Activity -> Pull every line containing "screenHeight" from the data.

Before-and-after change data
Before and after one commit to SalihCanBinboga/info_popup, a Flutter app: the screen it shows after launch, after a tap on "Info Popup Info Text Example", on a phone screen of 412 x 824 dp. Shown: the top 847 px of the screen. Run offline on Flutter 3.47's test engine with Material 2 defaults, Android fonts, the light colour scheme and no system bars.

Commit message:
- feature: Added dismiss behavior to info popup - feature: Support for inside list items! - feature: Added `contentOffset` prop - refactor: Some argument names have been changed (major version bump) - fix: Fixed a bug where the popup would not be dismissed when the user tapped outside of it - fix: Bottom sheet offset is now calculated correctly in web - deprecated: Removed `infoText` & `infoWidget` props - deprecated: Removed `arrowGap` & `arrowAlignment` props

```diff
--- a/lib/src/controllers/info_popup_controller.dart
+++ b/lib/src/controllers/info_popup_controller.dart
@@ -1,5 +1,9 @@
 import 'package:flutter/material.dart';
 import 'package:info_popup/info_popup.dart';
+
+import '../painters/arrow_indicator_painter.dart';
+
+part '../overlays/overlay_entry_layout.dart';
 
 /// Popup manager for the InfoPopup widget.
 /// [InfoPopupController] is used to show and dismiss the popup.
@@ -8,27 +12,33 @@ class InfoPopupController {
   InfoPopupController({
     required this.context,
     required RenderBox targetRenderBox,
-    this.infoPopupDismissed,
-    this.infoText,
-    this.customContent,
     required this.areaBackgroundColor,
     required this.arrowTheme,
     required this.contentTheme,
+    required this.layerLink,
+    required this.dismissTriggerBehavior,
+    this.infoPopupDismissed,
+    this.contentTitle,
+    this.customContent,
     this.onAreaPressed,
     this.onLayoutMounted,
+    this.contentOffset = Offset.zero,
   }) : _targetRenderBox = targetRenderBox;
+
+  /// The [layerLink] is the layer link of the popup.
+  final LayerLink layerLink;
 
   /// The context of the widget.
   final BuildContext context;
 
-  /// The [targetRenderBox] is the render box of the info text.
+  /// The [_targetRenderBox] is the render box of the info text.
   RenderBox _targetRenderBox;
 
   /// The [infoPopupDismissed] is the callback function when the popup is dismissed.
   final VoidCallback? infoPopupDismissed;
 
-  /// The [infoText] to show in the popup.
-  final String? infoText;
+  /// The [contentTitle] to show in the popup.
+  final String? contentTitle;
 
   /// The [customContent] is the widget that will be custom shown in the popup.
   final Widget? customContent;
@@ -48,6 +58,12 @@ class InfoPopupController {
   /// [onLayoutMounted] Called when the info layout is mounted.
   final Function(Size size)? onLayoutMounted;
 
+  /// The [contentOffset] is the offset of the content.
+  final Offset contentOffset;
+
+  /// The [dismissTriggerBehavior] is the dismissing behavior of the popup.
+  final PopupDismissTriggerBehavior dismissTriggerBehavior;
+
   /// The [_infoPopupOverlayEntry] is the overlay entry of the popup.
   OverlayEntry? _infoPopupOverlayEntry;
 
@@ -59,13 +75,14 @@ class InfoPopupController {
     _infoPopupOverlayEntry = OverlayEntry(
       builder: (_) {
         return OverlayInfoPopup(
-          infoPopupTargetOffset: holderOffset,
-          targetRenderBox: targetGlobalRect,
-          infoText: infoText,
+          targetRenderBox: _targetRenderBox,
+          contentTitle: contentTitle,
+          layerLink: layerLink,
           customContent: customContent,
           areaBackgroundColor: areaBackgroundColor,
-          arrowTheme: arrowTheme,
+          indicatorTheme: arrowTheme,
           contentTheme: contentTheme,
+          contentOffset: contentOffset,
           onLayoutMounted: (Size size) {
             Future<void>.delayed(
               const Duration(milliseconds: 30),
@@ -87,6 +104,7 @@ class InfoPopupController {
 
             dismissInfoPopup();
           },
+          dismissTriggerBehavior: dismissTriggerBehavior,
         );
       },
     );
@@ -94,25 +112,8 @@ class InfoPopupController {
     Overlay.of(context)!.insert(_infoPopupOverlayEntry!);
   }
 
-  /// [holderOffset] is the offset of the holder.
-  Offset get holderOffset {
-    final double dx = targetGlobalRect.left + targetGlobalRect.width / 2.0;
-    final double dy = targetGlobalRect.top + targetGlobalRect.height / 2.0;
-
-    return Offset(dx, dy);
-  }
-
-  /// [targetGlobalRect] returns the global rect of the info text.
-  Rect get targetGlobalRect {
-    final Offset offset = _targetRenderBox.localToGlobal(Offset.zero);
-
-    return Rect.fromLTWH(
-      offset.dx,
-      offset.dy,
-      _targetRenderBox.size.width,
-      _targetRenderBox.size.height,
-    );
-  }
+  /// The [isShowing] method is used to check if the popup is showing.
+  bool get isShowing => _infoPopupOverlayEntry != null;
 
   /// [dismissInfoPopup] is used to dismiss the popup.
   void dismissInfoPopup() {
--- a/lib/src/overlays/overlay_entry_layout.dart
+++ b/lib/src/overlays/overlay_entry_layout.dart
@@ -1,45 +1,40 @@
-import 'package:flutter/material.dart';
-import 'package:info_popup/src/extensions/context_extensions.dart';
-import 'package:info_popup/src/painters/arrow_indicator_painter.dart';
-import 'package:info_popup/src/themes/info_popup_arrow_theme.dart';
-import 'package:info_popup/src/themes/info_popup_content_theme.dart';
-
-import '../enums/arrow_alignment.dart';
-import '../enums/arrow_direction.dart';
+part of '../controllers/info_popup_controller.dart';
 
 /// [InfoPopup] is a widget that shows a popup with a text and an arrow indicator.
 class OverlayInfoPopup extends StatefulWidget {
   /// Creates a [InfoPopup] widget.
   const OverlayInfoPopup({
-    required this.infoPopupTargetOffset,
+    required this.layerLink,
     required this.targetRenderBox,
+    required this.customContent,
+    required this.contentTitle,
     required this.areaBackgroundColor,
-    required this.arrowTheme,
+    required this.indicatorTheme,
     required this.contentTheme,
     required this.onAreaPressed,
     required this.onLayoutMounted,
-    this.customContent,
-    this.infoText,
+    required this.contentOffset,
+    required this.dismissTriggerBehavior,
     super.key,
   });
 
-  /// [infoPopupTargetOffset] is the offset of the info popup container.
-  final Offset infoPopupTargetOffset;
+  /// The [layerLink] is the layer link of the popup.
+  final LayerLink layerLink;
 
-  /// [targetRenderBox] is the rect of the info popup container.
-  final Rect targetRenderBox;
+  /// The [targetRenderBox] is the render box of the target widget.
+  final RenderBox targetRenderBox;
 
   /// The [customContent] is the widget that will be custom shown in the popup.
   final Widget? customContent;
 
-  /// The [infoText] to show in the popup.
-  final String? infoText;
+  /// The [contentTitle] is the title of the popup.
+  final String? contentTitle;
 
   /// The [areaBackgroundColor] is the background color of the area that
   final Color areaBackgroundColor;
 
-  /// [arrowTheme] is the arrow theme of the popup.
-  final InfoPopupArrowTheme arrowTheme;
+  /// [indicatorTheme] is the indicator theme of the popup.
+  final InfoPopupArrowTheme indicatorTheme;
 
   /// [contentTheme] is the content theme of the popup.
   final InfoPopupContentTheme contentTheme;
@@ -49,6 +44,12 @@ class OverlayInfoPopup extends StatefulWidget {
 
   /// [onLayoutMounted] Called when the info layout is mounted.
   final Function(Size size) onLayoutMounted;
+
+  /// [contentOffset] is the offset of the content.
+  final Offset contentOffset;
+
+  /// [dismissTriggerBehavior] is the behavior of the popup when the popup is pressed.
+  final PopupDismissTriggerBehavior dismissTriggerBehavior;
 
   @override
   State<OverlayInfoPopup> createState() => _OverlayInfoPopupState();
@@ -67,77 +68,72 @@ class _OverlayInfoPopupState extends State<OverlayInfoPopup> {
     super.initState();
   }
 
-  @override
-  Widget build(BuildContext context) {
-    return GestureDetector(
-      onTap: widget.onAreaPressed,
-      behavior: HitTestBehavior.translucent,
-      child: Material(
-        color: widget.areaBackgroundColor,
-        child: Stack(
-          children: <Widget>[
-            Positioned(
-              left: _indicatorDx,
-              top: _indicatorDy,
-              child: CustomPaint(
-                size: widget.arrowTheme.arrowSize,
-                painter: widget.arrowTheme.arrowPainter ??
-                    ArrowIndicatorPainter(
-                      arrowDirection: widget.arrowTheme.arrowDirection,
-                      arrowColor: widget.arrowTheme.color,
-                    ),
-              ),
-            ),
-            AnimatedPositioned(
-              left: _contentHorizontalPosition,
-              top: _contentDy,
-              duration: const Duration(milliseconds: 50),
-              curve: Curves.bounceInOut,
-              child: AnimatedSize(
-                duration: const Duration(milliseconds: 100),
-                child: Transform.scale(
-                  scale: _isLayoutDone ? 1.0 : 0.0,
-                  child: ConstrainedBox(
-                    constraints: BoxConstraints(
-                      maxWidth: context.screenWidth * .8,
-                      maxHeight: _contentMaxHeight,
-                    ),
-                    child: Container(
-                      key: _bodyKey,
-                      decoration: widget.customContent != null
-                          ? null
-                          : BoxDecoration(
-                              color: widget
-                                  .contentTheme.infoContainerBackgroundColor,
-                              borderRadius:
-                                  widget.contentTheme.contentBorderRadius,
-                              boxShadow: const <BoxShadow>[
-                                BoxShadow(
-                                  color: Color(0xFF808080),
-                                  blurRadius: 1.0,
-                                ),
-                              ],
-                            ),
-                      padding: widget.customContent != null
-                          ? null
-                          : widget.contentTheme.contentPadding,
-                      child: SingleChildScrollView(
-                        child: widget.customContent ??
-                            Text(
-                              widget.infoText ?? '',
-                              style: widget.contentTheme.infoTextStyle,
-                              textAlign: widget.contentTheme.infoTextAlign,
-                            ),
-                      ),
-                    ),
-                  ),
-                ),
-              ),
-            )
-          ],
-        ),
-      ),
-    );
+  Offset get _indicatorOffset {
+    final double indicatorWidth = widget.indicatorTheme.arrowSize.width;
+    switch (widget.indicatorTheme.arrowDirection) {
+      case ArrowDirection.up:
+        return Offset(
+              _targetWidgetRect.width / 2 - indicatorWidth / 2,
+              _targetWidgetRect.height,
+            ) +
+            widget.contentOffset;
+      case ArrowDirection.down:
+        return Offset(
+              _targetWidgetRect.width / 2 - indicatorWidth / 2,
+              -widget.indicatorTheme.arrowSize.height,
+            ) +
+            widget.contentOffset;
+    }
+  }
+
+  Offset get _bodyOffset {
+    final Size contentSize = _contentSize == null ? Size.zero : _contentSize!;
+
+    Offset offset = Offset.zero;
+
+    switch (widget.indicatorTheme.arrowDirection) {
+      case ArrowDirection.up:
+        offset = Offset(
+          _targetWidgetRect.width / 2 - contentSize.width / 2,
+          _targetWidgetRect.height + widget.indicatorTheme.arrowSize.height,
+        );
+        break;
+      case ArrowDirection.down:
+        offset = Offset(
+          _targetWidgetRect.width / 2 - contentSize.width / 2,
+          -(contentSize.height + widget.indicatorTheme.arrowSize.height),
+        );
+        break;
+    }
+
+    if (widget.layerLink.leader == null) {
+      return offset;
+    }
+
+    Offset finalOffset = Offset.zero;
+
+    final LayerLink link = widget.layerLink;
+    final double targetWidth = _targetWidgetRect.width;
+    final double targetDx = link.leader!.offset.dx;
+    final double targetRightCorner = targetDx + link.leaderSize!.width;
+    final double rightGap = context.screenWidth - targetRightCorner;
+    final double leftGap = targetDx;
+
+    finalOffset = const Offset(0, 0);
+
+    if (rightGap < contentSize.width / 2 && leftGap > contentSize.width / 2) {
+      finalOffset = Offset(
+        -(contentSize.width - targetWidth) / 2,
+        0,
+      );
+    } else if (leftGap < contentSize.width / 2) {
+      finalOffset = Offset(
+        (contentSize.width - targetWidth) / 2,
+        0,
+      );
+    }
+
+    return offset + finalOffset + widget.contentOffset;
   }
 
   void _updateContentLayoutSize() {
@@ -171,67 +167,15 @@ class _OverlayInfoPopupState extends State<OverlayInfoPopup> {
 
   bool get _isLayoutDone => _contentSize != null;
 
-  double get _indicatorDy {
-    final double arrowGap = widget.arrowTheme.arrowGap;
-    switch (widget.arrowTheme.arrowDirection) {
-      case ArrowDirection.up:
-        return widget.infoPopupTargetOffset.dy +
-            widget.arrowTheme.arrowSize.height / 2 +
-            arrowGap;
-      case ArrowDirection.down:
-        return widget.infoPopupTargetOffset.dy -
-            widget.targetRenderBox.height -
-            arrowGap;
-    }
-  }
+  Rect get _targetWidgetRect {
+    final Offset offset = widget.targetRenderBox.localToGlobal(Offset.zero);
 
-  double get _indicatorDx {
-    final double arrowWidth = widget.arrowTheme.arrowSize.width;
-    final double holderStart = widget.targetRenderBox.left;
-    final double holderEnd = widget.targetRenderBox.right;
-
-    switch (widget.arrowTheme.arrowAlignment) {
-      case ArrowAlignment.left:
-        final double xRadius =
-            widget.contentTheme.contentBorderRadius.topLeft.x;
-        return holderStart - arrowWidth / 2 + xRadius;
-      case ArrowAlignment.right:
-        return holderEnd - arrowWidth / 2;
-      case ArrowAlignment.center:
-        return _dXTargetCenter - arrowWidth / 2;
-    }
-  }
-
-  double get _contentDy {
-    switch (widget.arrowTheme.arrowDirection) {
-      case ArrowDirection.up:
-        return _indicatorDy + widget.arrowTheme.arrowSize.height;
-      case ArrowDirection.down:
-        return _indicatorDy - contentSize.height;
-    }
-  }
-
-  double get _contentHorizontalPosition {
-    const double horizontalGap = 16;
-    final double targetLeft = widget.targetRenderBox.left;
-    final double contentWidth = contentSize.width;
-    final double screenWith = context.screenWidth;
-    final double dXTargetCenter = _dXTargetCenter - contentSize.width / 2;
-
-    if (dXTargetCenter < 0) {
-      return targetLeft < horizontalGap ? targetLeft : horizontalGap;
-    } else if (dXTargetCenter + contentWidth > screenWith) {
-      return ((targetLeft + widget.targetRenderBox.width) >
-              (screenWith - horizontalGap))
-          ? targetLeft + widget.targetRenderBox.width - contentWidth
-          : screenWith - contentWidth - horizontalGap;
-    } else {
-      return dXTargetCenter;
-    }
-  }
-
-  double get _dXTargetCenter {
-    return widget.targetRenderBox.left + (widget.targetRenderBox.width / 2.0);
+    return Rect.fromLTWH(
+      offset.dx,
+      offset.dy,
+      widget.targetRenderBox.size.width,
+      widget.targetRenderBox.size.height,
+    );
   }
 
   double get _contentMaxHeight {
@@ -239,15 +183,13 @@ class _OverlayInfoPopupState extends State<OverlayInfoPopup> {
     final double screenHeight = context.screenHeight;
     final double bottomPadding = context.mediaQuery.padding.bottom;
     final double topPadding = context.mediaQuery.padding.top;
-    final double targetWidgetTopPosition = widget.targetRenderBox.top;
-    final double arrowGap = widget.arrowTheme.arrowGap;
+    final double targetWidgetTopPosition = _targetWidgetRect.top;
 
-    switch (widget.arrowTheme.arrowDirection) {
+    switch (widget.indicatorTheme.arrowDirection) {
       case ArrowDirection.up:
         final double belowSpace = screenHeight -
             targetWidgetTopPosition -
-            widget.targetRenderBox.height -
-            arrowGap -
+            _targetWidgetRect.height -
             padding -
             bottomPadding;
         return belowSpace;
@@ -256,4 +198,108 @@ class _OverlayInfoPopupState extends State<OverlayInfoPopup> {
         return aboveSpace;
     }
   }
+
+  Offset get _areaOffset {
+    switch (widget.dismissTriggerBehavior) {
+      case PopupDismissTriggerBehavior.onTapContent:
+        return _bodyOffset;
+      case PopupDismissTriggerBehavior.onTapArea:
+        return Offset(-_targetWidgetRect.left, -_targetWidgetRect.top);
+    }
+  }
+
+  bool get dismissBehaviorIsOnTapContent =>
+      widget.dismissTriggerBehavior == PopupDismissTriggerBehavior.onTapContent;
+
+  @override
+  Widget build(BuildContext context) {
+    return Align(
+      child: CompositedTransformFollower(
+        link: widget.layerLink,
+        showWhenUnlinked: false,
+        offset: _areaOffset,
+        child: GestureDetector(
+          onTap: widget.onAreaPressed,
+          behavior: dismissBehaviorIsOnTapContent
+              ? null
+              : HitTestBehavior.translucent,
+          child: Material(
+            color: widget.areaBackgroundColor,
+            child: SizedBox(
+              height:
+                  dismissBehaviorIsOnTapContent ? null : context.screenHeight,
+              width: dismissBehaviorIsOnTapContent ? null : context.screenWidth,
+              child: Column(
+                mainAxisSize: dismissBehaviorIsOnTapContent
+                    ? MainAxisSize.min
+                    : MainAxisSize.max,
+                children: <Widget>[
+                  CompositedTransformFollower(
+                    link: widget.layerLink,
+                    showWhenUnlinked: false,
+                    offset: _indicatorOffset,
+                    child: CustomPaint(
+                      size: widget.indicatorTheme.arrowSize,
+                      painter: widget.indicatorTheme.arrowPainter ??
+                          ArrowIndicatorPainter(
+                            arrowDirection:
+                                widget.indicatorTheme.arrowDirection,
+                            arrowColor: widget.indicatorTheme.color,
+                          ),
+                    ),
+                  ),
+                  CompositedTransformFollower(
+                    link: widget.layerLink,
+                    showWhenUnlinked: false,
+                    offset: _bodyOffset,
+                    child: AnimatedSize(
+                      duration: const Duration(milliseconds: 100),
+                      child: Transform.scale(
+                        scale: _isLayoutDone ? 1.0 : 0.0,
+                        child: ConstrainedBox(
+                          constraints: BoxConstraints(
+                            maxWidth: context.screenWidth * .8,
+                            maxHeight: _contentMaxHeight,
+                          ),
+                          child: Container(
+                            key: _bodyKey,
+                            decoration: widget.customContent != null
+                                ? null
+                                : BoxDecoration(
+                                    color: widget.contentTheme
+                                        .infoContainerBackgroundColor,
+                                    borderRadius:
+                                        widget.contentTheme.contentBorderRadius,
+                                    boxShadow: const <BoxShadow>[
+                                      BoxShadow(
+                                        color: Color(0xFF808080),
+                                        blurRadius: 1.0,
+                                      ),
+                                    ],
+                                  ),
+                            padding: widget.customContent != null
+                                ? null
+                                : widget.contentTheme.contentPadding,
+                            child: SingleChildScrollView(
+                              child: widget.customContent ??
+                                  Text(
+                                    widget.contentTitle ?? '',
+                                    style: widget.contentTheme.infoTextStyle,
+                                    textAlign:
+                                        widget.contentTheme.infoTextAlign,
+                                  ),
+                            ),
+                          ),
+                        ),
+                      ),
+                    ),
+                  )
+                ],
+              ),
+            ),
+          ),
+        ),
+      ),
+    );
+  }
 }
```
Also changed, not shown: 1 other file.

Solution ->
     final double screenHeight = context.screenHeight;
         final double belowSpace = screenHeight -
+                  dismissBehaviorIsOnTapContent ? null : context.screenHeight,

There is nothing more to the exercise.